# Dataset content
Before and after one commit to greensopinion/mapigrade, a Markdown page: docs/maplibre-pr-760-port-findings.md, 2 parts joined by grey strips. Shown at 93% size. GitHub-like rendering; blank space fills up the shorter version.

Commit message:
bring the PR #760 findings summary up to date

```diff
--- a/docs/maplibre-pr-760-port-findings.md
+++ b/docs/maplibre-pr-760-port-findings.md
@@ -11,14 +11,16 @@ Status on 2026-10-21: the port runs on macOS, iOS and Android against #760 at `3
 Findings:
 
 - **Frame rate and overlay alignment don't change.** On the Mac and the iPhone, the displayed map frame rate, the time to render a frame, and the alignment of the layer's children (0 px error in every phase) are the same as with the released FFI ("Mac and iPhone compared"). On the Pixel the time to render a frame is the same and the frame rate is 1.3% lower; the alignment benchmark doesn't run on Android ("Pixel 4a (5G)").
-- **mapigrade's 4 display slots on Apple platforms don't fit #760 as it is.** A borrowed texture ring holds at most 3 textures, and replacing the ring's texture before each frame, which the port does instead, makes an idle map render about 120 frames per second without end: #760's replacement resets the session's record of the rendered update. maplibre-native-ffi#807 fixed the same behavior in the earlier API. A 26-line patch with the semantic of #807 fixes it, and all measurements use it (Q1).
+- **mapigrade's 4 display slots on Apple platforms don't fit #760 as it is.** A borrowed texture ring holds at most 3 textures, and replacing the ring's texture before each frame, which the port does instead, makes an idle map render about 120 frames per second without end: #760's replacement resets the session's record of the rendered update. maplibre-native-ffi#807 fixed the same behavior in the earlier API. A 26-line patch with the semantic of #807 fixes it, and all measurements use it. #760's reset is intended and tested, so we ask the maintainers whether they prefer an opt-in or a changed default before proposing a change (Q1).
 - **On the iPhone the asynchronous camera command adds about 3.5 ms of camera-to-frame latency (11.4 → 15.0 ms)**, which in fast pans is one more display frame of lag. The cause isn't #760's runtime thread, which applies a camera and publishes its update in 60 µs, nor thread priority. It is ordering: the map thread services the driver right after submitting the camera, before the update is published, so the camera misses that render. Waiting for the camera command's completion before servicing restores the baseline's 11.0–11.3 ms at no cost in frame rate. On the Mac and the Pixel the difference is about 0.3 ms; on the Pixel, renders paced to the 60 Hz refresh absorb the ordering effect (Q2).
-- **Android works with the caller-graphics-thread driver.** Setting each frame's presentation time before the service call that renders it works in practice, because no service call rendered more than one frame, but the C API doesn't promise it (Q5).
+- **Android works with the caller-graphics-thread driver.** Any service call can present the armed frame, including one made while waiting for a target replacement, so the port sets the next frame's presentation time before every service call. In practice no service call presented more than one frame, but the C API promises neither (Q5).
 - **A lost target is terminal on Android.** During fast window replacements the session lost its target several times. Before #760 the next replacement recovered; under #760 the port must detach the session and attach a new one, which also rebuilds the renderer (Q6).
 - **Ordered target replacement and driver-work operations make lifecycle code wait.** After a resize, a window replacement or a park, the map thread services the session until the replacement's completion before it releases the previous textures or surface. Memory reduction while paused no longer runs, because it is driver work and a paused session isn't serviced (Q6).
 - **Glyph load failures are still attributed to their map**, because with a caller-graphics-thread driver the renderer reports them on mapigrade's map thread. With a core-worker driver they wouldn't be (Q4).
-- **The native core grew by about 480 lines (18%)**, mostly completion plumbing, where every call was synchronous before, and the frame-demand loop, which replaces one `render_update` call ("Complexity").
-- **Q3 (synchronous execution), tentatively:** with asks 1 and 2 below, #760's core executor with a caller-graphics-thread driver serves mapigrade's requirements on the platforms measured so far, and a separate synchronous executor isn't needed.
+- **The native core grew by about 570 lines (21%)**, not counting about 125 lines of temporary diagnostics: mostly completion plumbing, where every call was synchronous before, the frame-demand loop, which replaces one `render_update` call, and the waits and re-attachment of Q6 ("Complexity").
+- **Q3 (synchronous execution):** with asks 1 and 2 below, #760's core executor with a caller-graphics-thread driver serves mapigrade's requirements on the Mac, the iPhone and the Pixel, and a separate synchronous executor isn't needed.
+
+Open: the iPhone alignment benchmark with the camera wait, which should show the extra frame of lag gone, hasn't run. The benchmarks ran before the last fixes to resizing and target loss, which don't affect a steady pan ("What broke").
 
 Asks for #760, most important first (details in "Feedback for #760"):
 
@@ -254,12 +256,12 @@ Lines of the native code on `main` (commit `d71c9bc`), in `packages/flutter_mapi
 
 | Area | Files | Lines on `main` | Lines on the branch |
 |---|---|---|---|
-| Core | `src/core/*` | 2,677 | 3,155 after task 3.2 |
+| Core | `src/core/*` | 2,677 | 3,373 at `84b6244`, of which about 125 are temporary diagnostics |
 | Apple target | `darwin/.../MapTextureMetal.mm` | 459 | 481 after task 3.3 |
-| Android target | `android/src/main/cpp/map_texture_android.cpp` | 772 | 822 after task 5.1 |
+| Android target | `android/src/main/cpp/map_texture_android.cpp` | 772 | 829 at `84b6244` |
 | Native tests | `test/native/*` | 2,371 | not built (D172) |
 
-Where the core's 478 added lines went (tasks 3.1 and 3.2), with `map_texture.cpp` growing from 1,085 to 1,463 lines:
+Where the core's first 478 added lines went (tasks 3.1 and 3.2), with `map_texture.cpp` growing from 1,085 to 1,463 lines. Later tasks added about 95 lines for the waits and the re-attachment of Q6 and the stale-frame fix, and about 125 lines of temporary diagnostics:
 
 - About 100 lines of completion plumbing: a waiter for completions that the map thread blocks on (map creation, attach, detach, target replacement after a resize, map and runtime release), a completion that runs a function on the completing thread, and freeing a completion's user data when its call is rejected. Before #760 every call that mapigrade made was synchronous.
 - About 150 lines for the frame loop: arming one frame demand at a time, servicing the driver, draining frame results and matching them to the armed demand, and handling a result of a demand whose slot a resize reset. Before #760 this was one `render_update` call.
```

# What you will do
Set all the data down again, exactly as it reads above.

# Result
Before and after one commit to greensopinion/mapigrade, a Markdown page: docs/maplibre-pr-760-port-findings.md, 2 parts joined by grey strips. Shown at 93% size. GitHub-like rendering; blank space fills up the shorter version.

Commit message:
bring the PR #760 findings summary up to date

```diff
--- a/docs/maplibre-pr-760-port-findings.md
+++ b/docs/maplibre-pr-760-port-findings.md
@@ -11,14 +11,16 @@ Status on 2026-10-21: the port runs on macOS, iOS and Android against #760 at `3
 Findings:
 
 - **Frame rate and overlay alignment don't change.** On the Mac and the iPhone, the displayed map frame rate, the time to render a frame, and the alignment of the layer's children (0 px error in every phase) are the same as with the released FFI ("Mac and iPhone compared"). On the Pixel the time to render a frame is the same and the frame rate is 1.3% lower; the alignment benchmark doesn't run on Android ("Pixel 4a (5G)").
-- **mapigrade's 4 display slots on Apple platforms don't fit #760 as it is.** A borrowed texture ring holds at most 3 textures, and replacing the ring's texture before each frame, which the port does instead, makes an idle map render about 120 frames per second without end: #760's replacement resets the session's record of the rendered update. maplibre-native-ffi#807 fixed the same behavior in the earlier API. A 26-line patch with the semantic of #807 fixes it, and all measurements use it (Q1).
+- **mapigrade's 4 display slots on Apple platforms don't fit #760 as it is.** A borrowed texture ring holds at most 3 textures, and replacing the ring's texture before each frame, which the port does instead, makes an idle map render about 120 frames per second without end: #760's replacement resets the session's record of the rendered update. maplibre-native-ffi#807 fixed the same behavior in the earlier API. A 26-line patch with the semantic of #807 fixes it, and all measurements use it. #760's reset is intended and tested, so we ask the maintainers whether they prefer an opt-in or a changed default before proposing a change (Q1).
 - **On the iPhone the asynchronous camera command adds about 3.5 ms of camera-to-frame latency (11.4 → 15.0 ms)**, which in fast pans is one more display frame of lag. The cause isn't #760's runtime thread, which applies a camera and publishes its update in 60 µs, nor thread priority. It is ordering: the map thread services the driver right after submitting the camera, before the update is published, so the camera misses that render. Waiting for the camera command's completion before servicing restores the baseline's 11.0–11.3 ms at no cost in frame rate. On the Mac and the Pixel the difference is about 0.3 ms; on the Pixel, renders paced to the 60 Hz refresh absorb the ordering effect (Q2).
-- **Android works with the caller-graphics-thread driver.** Setting each frame's presentation time before the service call that renders it works in practice, because no service call rendered more than one frame, but the C API doesn't promise it (Q5).
+- **Android works with the caller-graphics-thread driver.** Any service call can present the armed frame, including one made while waiting for a target replacement, so the port sets the next frame's presentation time before every service call. In practice no service call presented more than one frame, but the C API promises neither (Q5).
 - **A lost target is terminal on Android.** During fast window replacements the session lost its target several times. Before #760 the next replacement recovered; under #760 the port must detach the session and attach a new one, which also rebuilds the renderer (Q6).
 - **Ordered target replacement and driver-work operations make lifecycle code wait.** After a resize, a window replacement or a park, the map thread services the session until the replacement's completion before it releases the previous textures or surface. Memory reduction while paused no longer runs, because it is driver work and a paused session isn't serviced (Q6).
 - **Glyph load failures are still attributed to their map**, because with a caller-graphics-thread driver the renderer reports them on mapigrade's map thread. With a core-worker driver they wouldn't be (Q4).
-- **The native core grew by about 480 lines (18%)**, mostly completion plumbing, where every call was synchronous before, and the frame-demand loop, which replaces one `render_update` call ("Complexity").
-- **Q3 (synchronous execution), tentatively:** with asks 1 and 2 below, #760's core executor with a caller-graphics-thread driver serves mapigrade's requirements on the platforms measured so far, and a separate synchronous executor isn't needed.
+- **The native core grew by about 570 lines (21%)**, not counting about 125 lines of temporary diagnostics: mostly completion plumbing, where every call was synchronous before, the frame-demand loop, which replaces one `render_update` call, and the waits and re-attachment of Q6 ("Complexity").
+- **Q3 (synchronous execution):** with asks 1 and 2 below, #760's core executor with a caller-graphics-thread driver serves mapigrade's requirements on the Mac, the iPhone and the Pixel, and a separate synchronous executor isn't needed.
+
+Open: the iPhone alignment benchmark with the camera wait, which should show the extra frame of lag gone, hasn't run. The benchmarks ran before the last fixes to resizing and target loss, which don't affect a steady pan ("What broke").
 
 Asks for #760, most important first (details in "Feedback for #760"):
 
@@ -254,12 +256,12 @@ Lines of the native code on `main` (commit `d71c9bc`), in `packages/flutter_mapi
 
 | Area | Files | Lines on `main` | Lines on the branch |
 |---|---|---|---|
-| Core | `src/core/*` | 2,677 | 3,155 after task 3.2 |
+| Core | `src/core/*` | 2,677 | 3,373 at `84b6244`, of which about 125 are temporary diagnostics |
 | Apple target | `darwin/.../MapTextureMetal.mm` | 459 | 481 after task 3.3 |
-| Android target | `android/src/main/cpp/map_texture_android.cpp` | 772 | 822 after task 5.1 |
+| Android target | `android/src/main/cpp/map_texture_android.cpp` | 772 | 829 at `84b6244` |
 | Native tests | `test/native/*` | 2,371 | not built (D172) |
 
-Where the core's 478 added lines went (tasks 3.1 and 3.2), with `map_texture.cpp` growing from 1,085 to 1,463 lines:
+Where the core's first 478 added lines went (tasks 3.1 and 3.2), with `map_texture.cpp` growing from 1,085 to 1,463 lines. Later tasks added about 95 lines for the waits and the re-attachment of Q6 and the stale-frame fix, and about 125 lines of temporary diagnostics:
 
 - About 100 lines of completion plumbing: a waiter for completions that the map thread blocks on (map creation, attach, detach, target replacement after a resize, map and runtime release), a completion that runs a function on the completing thread, and freeing a completion's user data when its call is rejected. Before #760 every call that mapigrade made was synchronous.
 - About 150 lines for the frame loop: arming one frame demand at a time, servicing the driver, draining frame results and matching them to the armed demand, and handling a result of a demand whose slot a resize reset. Before #760 this was one `render_update` call.
```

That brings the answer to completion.